Wednesday, July 23, 2014

"The Possibilities," by Kaui Hart Hemmings
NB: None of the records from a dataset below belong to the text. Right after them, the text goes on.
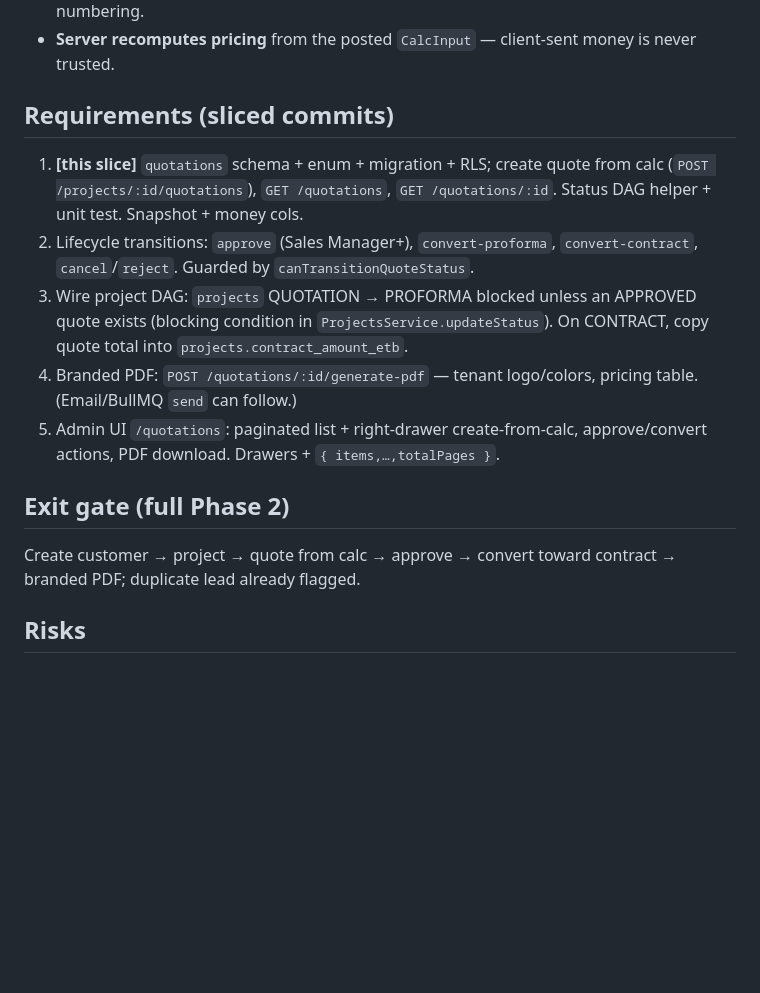
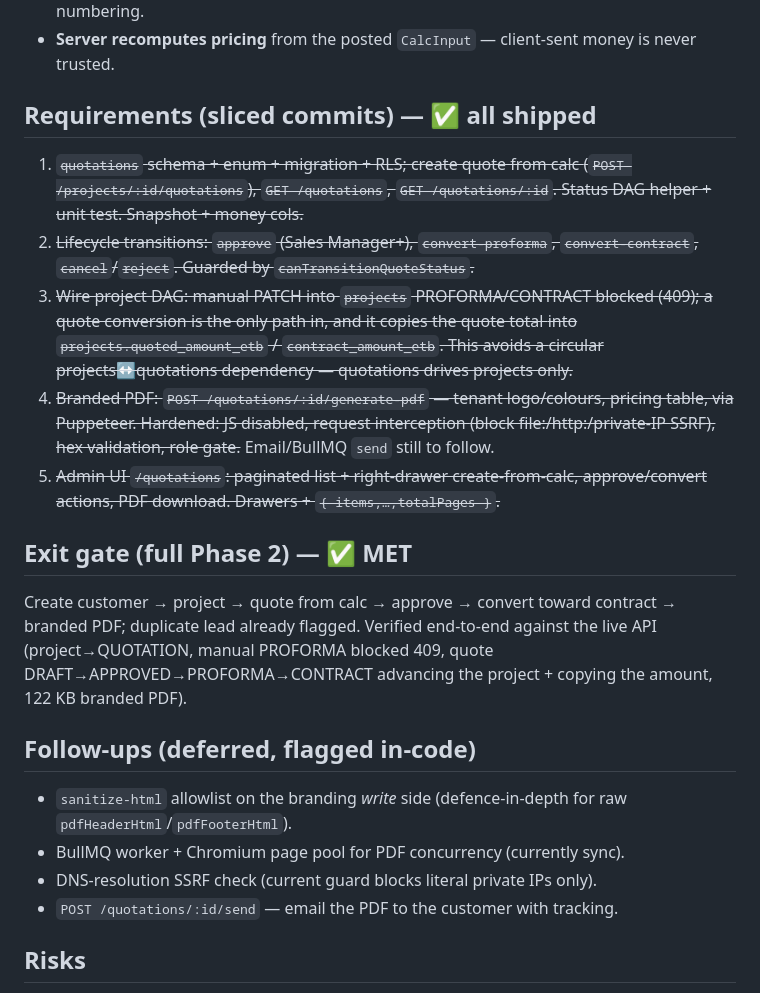
Before and after one commit to Enkoy-Technology/elevator-erp, a Markdown page: docs/planning/FEATURE-phase2-quotations.md, the part around the change. Drawn GitHub-style; blank space fills up the shorter version.

Commit message:
docs: mark Phase 2 quotations complete (exit gate met)
All five slices shipped and the exit gate is verified end-to-end. Records
the deferred follow-ups (branding sanitize-html, BullMQ PDF worker, DNS SSRF
check, /send email).

Co-Authored-By: Claude Opus 4.8 (1M context) <noreply@anthropic.com>

```diff
--- a/docs/planning/FEATURE-phase2-quotations.md
+++ b/docs/planning/FEATURE-phase2-quotations.md
@@ -39,23 +39,36 @@ mutate an issued quote; queryable money is also lifted into numeric columns.
 - **Server recomputes pricing** from the posted `CalcInput` — client-sent
   money is never trusted.
 
-## Requirements (sliced commits)
-1. **[this slice]** `quotations` schema + enum + migration + RLS; create quote
-   from calc (`POST /projects/:id/quotations`), `GET /quotations`,
-   `GET /quotations/:id`. Status DAG helper + unit test. Snapshot + money cols.
-2. Lifecycle transitions: `approve` (Sales Manager+), `convert-proforma`,
-   `convert-contract`, `cancel`/`reject`. Guarded by `canTransitionQuoteStatus`.
-3. Wire project DAG: `projects` QUOTATION → PROFORMA blocked unless an
-   APPROVED quote exists (blocking condition in `ProjectsService.updateStatus`).
-   On CONTRACT, copy quote total into `projects.contract_amount_etb`.
-4. Branded PDF: `POST /quotations/:id/generate-pdf` — tenant logo/colors,
-   pricing table. (Email/BullMQ `send` can follow.)
-5. Admin UI `/quotations`: paginated list + right-drawer create-from-calc,
-   approve/convert actions, PDF download. Drawers + `{ items,…,totalPages }`.
+## Requirements (sliced commits) — ✅ all shipped
+1. ~~`quotations` schema + enum + migration + RLS; create quote from calc
+   (`POST /projects/:id/quotations`), `GET /quotations`, `GET /quotations/:id`.
+   Status DAG helper + unit test. Snapshot + money cols.~~
+2. ~~Lifecycle transitions: `approve` (Sales Manager+), `convert-proforma`,
+   `convert-contract`, `cancel`/`reject`. Guarded by `canTransitionQuoteStatus`.~~
+3. ~~Wire project DAG: manual PATCH into `projects` PROFORMA/CONTRACT blocked
+   (409); a quote conversion is the only path in, and it copies the quote total
+   into `projects.quoted_amount_etb` / `contract_amount_etb`. This avoids a
+   circular projects↔quotations dependency — quotations drives projects only.~~
+4. ~~Branded PDF: `POST /quotations/:id/generate-pdf` — tenant logo/colours,
+   pricing table, via Puppeteer. Hardened: JS disabled, request interception
+   (block file:/http:/private-IP SSRF), hex validation, role gate.~~ Email/BullMQ
+   `send` still to follow.
+5. ~~Admin UI `/quotations`: paginated list + right-drawer create-from-calc,
+   approve/convert actions, PDF download. Drawers + `{ items,…,totalPages }`.~~
 
-## Exit gate (full Phase 2)
+## Exit gate (full Phase 2) — ✅ MET
 Create customer → project → quote from calc → approve → convert toward
-contract → branded PDF; duplicate lead already flagged.
+contract → branded PDF; duplicate lead already flagged. Verified end-to-end
+against the live API (project→QUOTATION, manual PROFORMA blocked 409, quote
+DRAFT→APPROVED→PROFORMA→CONTRACT advancing the project + copying the amount,
+122 KB branded PDF).
+
+## Follow-ups (deferred, flagged in-code)
+- `sanitize-html` allowlist on the branding *write* side (defence-in-depth for
+  raw `pdfHeaderHtml`/`pdfFooterHtml`).
+- BullMQ worker + Chromium page pool for PDF concurrency (currently sync).
+- DNS-resolution SSRF check (current guard blocks literal private IPs only).
+- `POST /quotations/:id/send` — email the PDF to the customer with tracking.
 
 ## Risks
 - Quote status DAG must reject illegal transitions at the **service** layer.
```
George Clooney! For better or worse, that’s who I think of when I think of Kaui Hart Hemmings’ first novel, “The Descendants.” This is because I didn’t read the book, but saw and admired the popular movie based on the book a couple of years ago. Now I have read Hemmings' new novel, “The Possibilities” (Simon & Schuster, 2014), and can focus on her actual writing rather than on George Clooney. This new novel is the story of a woman, Sarah St. John, whose 22-year-old son Cully has died a few months before in an avalanche in her beloved hometown of Breckenridge, Colorado. The story tells of her desperate grief, but also of her very slowly finding her way towards at least seeing the possibilities (see the title) of renewed connection to life, and even moments of happiness. She is fortunate to have a loving and helpful if somewhat eccentric father, Lyle; a good relationship with Cully’s father, Billy; and a close friend, Suzanne. Then into their lives comes a young woman, Kit, whom Cully had, unbeknownst to Sarah and the others, been seeing before he died. These five characters share tears, jokes, anger, and hope, especially as they drive a few hours away to what is supposed to be a memorial service for Cully but turns out to be something else. There are a handful of plot events in the few days on which the story focuses, but what is more important is how each character copes with her or his grief, and the somewhat strange situation of the main characters' incorporating Kit into their group. Also notable is the originality of each character. The story is of course wrenching…how could it not be? Yet the novel shows the way grief surges and recedes, and the way life intercedes and goes on, no matter what. The ending is a bit inconclusive, but that too reflects “real life.” I am aware that my description sounds as if the story is a sort of self-help, Hallmark-y lesson about coping with grief; this is not, in fact, how the novel comes across. There is wisdom, yes, but also bewilderment, deep pain, and affection. I give Hemmings much credit for her perceptive and closely observed portrayal of the complexity and fluctuations of great grief, and of the improbable but somehow realistic humor and flashes of joy the characters experience along the way.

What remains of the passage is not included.